Samuel Johnson, of BLDD Architects, went through the plan during a work session before the regular meeting Wednesday.As the board had previously discussed the issue during a prior work session, they approved the design, as well as a timeline for the construction. As a fallback, the council also discussed the stand-alone installation of a HVAC environment system. The $3 million HVAC system can be installed with funds the district has, but the district would not have funds for any other improvements for 10 years.
“A lot is riding on the passage of a bond issue,” superintendent Jeff Maeder commented.
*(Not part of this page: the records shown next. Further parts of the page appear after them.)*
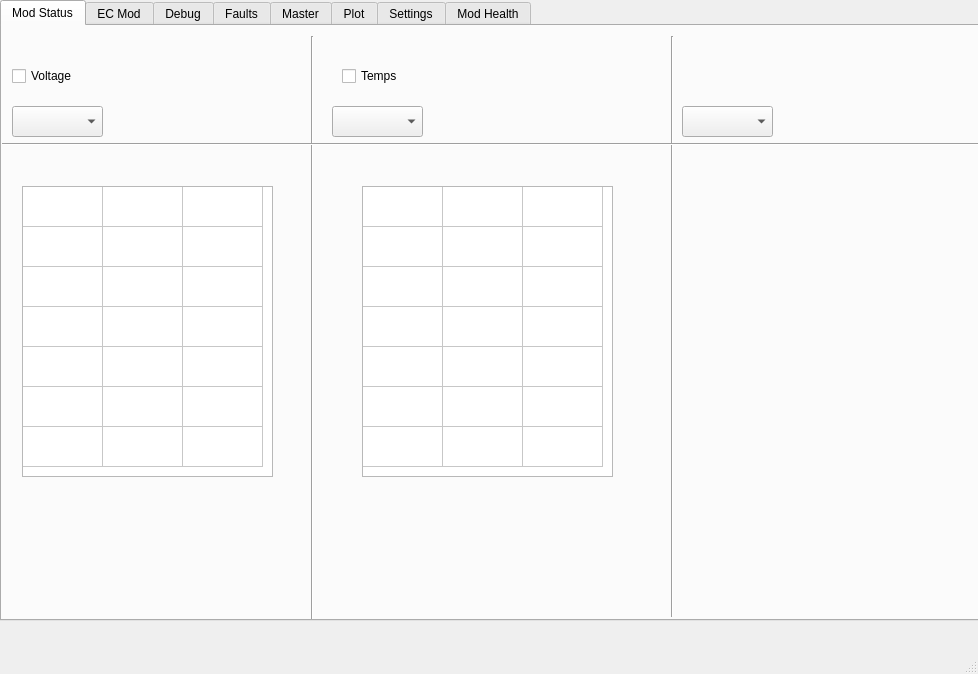
The window that ui/bmsgui_mainwindow.ui (PurdueElectricRacing/BMSGUI) describes before a commit, drawn with Qt 5.
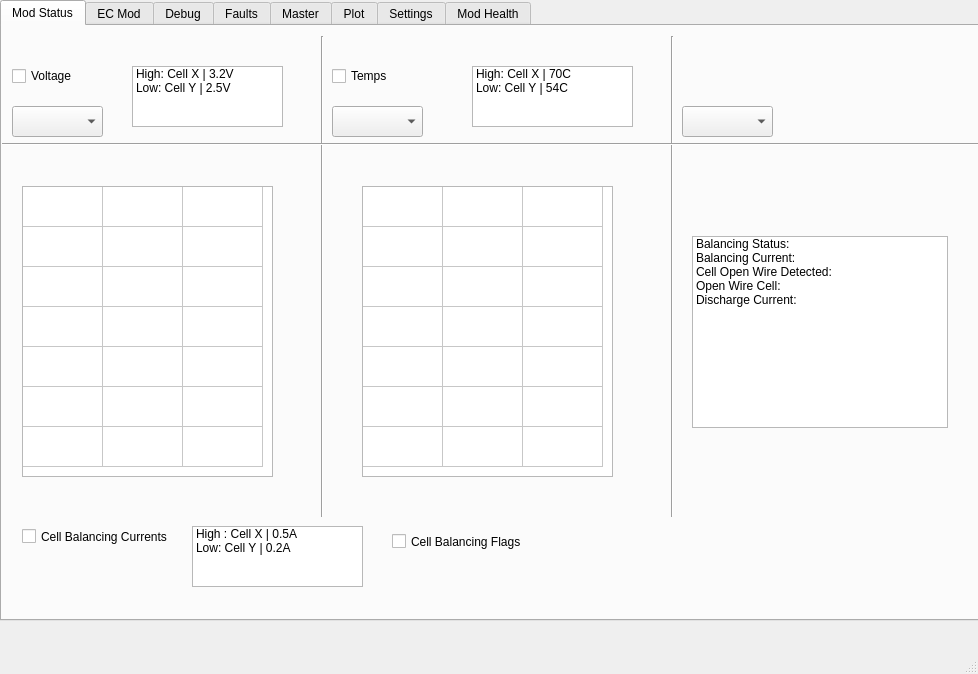
The same window after the commit.

Commit message: finished modHealth

Diff of the .ui file:
```diff
--- a/ui/bmsgui_mainwindow.ui
+++ b/ui/bmsgui_mainwindow.ui
@@ -102,10 +102,10 @@
      <widget class="Line" name="line">
       <property name="geometry">
        <rect>
-        <x>300</x>
+        <x>310</x>
         <y>10</y>
         <width>20</width>
-        <height>591</height>
+        <height>481</height>
        </rect>
       </property>
       <property name="orientation">
@@ -118,7 +118,7 @@
         <x>660</x>
         <y>10</y>
         <width>20</width>
-        <height>581</height>
+        <height>481</height>
        </rect>
       </property>
       <property name="orientation">
@@ -141,7 +141,7 @@
      <widget class="QCheckBox" name="tempsCheckbox">
       <property name="geometry">
        <rect>
-        <x>340</x>
+        <x>330</x>
         <y>40</y>
         <width>81</width>
         <height>20</height>
@@ -288,6 +288,127 @@
        </property>
       </column>
      </widget>
+     <widget class="QListWidget" name="modStatusList">
+      <property name="geometry">
+       <rect>
+        <x>690</x>
+        <y>210</y>
+        <width>256</width>
+        <height>192</height>
+       </rect>
+      </property>
+      <item>
+       <property name="text">
+        <string>Balancing Status:</string>
+       </property>
+      </item>
+      <item>
+       <property name="text">
+        <string>Balancing Current: </string>
+       </property>
+      </item>
+      <item>
+       <property name="text">
+        <string>Cell Open Wire Detected:</string>
+       </property>
+      </item>
+      <item>
+       <property name="text">
+        <string>Open Wire Cell:</string>
+       </property>
+      </item>
+      <item>
+       <property name="text">
+        <string>Discharge Current:</string>
+       </property>
+      </item>
+     </widget>
+     <widget class="QListWidget" name="modVoltageDisplay">
+      <property name="geometry">
+       <rect>
+        <x>130</x>
+        <y>40</y>
+        <width>151</width>
+        <height>61</height>
+       </rect>
+      </property>
+      <item>
+       <property name="text">
+        <string>High: Cell X | 3.2V</string>
+       </property>
+      </item>
+      <item>
+       <property name="text">
+        <string>Low: Cell Y | 2.5V</string>
+       </property>
+      </item>
+     </widget>
+     <widget class="QListWidget" name="modTempDisplay">
+      <property name="geometry">
+       <rect>
+        <x>470</x>
+        <y>40</y>
+        <width>161</width>
+        <height>61</height>
+       </rect>
+      </property>
+      <item>
+       <property name="text">
+        <string>High: Cell X | 70C</string>
+       </property>
+      </item>
+      <item>
+       <property name="text">
+        <string>Low: Cell Y | 54C</string>
+       </property>
+      </item>
+     </widget>
+     <widget class="QCheckBox" name="modBalancingCurrentCheckbox">
+      <property name="geometry">
+       <rect>
+        <x>20</x>
+        <y>500</y>
+        <width>161</width>
+        <height>21</height>
+       </rect>
+      </property>
+      <property name="text">
+       <string>Cell Balancing Currents</string>
+      </property>
+     </widget>
+     <widget class="QListWidget" name="modCurrentDisplay">
+      <property name="geometry">
+       <rect>
+        <x>190</x>
+        <y>500</y>
+        <width>171</width>
+        <height>61</height>
+       </rect>
+      </property>
+      <item>
+       <property name="text">
+        <string>High : Cell X | 0.5A</string>
+       </property>
+      </item>
+      <item>
+       <property name="text">
+        <string>Low: Cell Y | 0.2A</string>
+       </property>
+      </item>
+     </widget>
+     <widget class="QCheckBox" name="modBalancingFlagCheckbox">
+      <property name="geometry">
+       <rect>
+        <x>390</x>
+        <y>500</y>
+        <width>141</width>
+        <height>31</height>
+       </rect>
+      </property>
+      <property name="text">
+       <string>Cell Balancing Flags</string>
+      </property>
+     </widget>
     </widget>
     <widget class="QWidget" name="tab_3">
      <attribute name="title">
```
Left out of the diff: 10 changed lines with no effect on the pictures.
The issue will go to vote in April. During the December meeting, the board learned instead of $6.1 million the total project would cost, the total would be between $7.5 and $7.9 million. Previously, the board had intended to bond for $4.3 million for the project, which would add $2.70 per $1,000 of assessed valuation to property taxes.
According to the proposed three-year master plan Johnson unveiled, phase 1 of the project would cover the renovation of a bank building the district is in the process of purchasing; upgrading the pre-K extension; do renovations to the band and music rooms and the commons area; and install the HVAC system. The phase would cost $6,250,000. Phase 2 of the plan would renovate the school’s gym including the addition of seating. This would cost $1,125,000 and is dependent on state Secure an Advanced Vision for Education (SAVE) funding, which has not been confirmed will continue. If the funding is approved, the renovations would take place in the summer of 2020 and part of 2021.
Maeder reiterated during the meeting that the installation of an HVAC system is something that needs to be done.
A previous two-question bond issue to fund school improvements was narrowly defeated in February 2017. In that issue, the district had asked for $4 per $1,000 of assessed valuation.